Back injuries have been the bane of industry for decades. They are the source of high dollar claims, significant lost workdays, and can instantaneously ruin one’s quality of life forever.
Corporate America, despite many attempts, has not been able to significantly reduce the frequency or severity of back injuries to any desired degree. Back injuries (and other sprain/strain injuries) continue to cost Corporate America lost production and billions of dollars of lost profits every year.
There have been many attempts to mitigate this problem. Back belts, ergonomics, and training have been tried. Back belts did not achieve the desired effect, ergonomic interventions have helped mechanize many lift tasks, but does not seem to be the complete answer, and training, well what about training?
We have all heard that training people on how to use their bodies correctly does not yield results. Many of us have witnessed this first hand. But how can that be? We can teach a 12 year old girl to do a back flip on a balance beam that is four inches wide and four feet of the ground; we can teach a 4 year old how to swim; we can teach a monkey to jump rope; and even I learned how to eat Chinese food with chopsticks; yet we have not been able to teach willing adults how to lift a box correctly.
In the mid 1990’s, based on a study conducted, it was pronounced by a well-known medical journal that back training does not work!
Does this make sense? Well it didn’t to me. What then are we missing?
We have employers not wanting employees to be injured. We have employees not wanting to become injured. No conflict of purpose there.
We can train athletes of any age to do and repeatedly perform tremendous physical feats, yet responsible workers are being labeled as untrainable?
I had the good fortune of meeting the Doctor who conducted the previous mentioned study and who concluded that training does not work to reduce sprain/strain injuries. The thought process was to discover what methodology was used and how this conclusion came to be.
I discovered very good intentions, but severe problems in the design of the training protocols. In fact, it was so flawed there was zero chance of reducing injuries. The obvious flaws were:
- There was very little management support.
- Employee buy-in was non-existent.
- And the biggest problem was the training was theory and demonstration only. There was no practical or experiential module for the employees to learn by doing.
There is not one physical activity that one can learn without doing that activity. “Back schools” have typically been theory only (video or experts talking about it). Would you teach your four year old to swim with only a video and then introduce them to the ten foot end of the pool? Then why, in essence, are we doing that to our employees?
Training to reduce costly injuries does work. The return on investment in many cases is phenomenal. When one applies the correct methodology to teaching employees how to perform activities of daily living, employees will eagerly listen and learn even amongst groups with questionable morale.
The formula for successful injury prevention training must include:
Care about your employees – Your goal is not to lower workers’ compensation costs when conducting an injury prevention training. Your goal is to help your employees to go home healthy everyday; then you will see your workers comp costs decline.
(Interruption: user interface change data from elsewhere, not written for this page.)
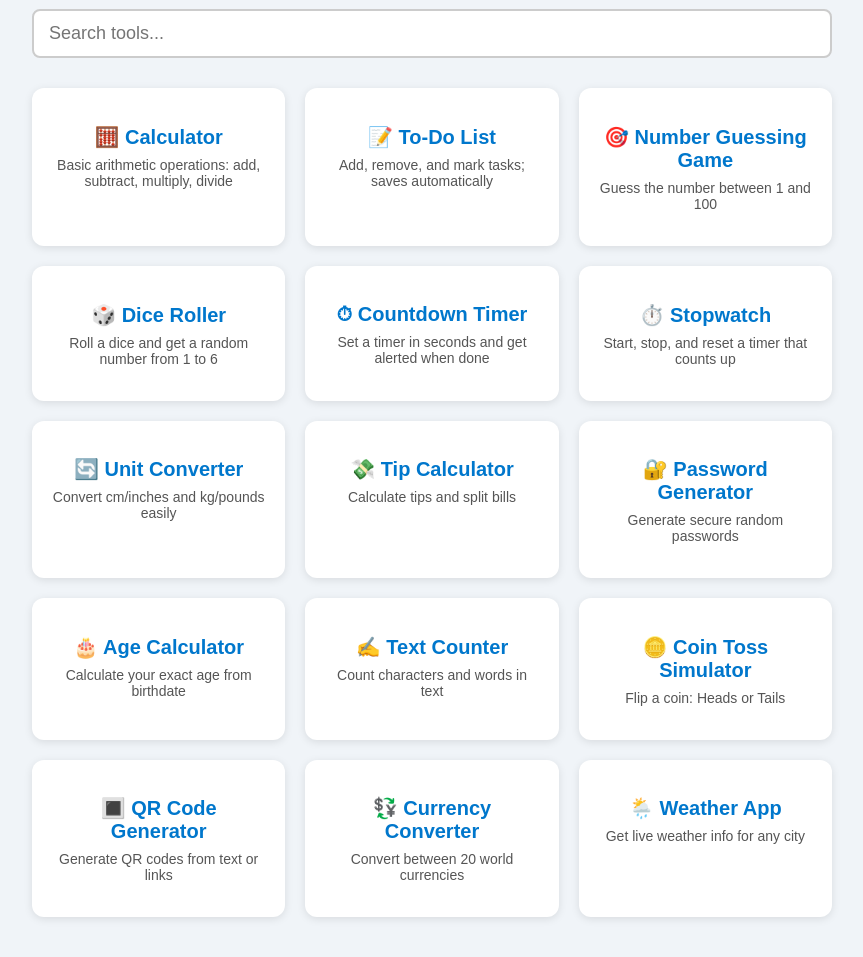
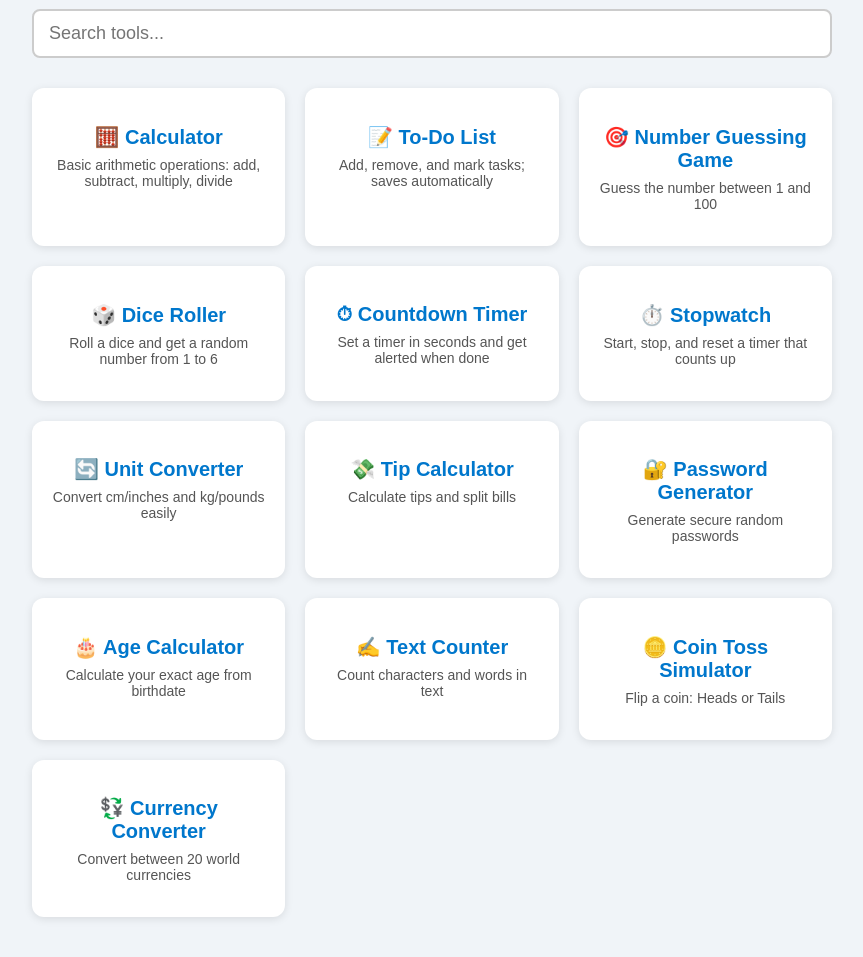
Before and after one commit to shabssg/dailyhub, a plain HTML site: page index.html in a window 1280 px wide. Shown: the part 119-1076 px from the top of the page, without its empty margins (208-1071 px from the left). Drawn offline with Linux system fonts and the light colour scheme.

Commit message:
Update index.html

```diff
--- a/index.html
+++ b/index.html
@@ -130,21 +130,9 @@
       <p>Flip a coin: Heads or Tails</p>
     </div>
 
-    <!-- New tools -->
-
-    <div class="tool" onclick="location.href='qrcode.html'">
-      <h2>🔳 QR Code Generator</h2>
-      <p>Generate QR codes from text or links</p>
-    </div>
-
     <div class="tool" onclick="location.href='currency.html'">
       <h2>💱 Currency Converter</h2>
       <p>Convert between 20 world currencies</p>
-    </div>
-
-    <div class="tool" onclick="location.href='weather.html'">
-      <h2>🌦️ Weather App</h2>
-      <p>Get live weather info for any city</p>
     </div>
 
   </div>
```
Employees must buy-in – You cannot mandate proper lifting or sitting techniques. It must be a self-determined decision of each employee to apply healthy body movement at home and on the job for their own well being.
The theory content must be customized for your employees – Job specific training hits home and facilitates employee acceptance.
Practical Module – All physical skill training must be drilled to be assimilated. The value of any training is only as good as it is applied.
Employee Enlightenment– “Wow, no wonder I have been hurting all these years!” “This is good stuff!” Employees must feel the benefits of the training during the training and know it can make a difference in their lives.
Commitment – The employees, based on their new knowledge of how to control their own health, must commit to use these skills on and off the job.
There are other steps to perpetuate a successful back training implementation that will ensure long-term benefits. However, without an initial workshop that impinges upon the employees, designed specifically for them, and taught in a way that changes attitudes and behavior, reinforcement measures will yield little benefit.
The bottom line is that a correct training program does prevent back injuries. Backsafe® and Sittingsafe® are practical and proven options for injury prevention training. We’ve got it figured out and we’re ready to help!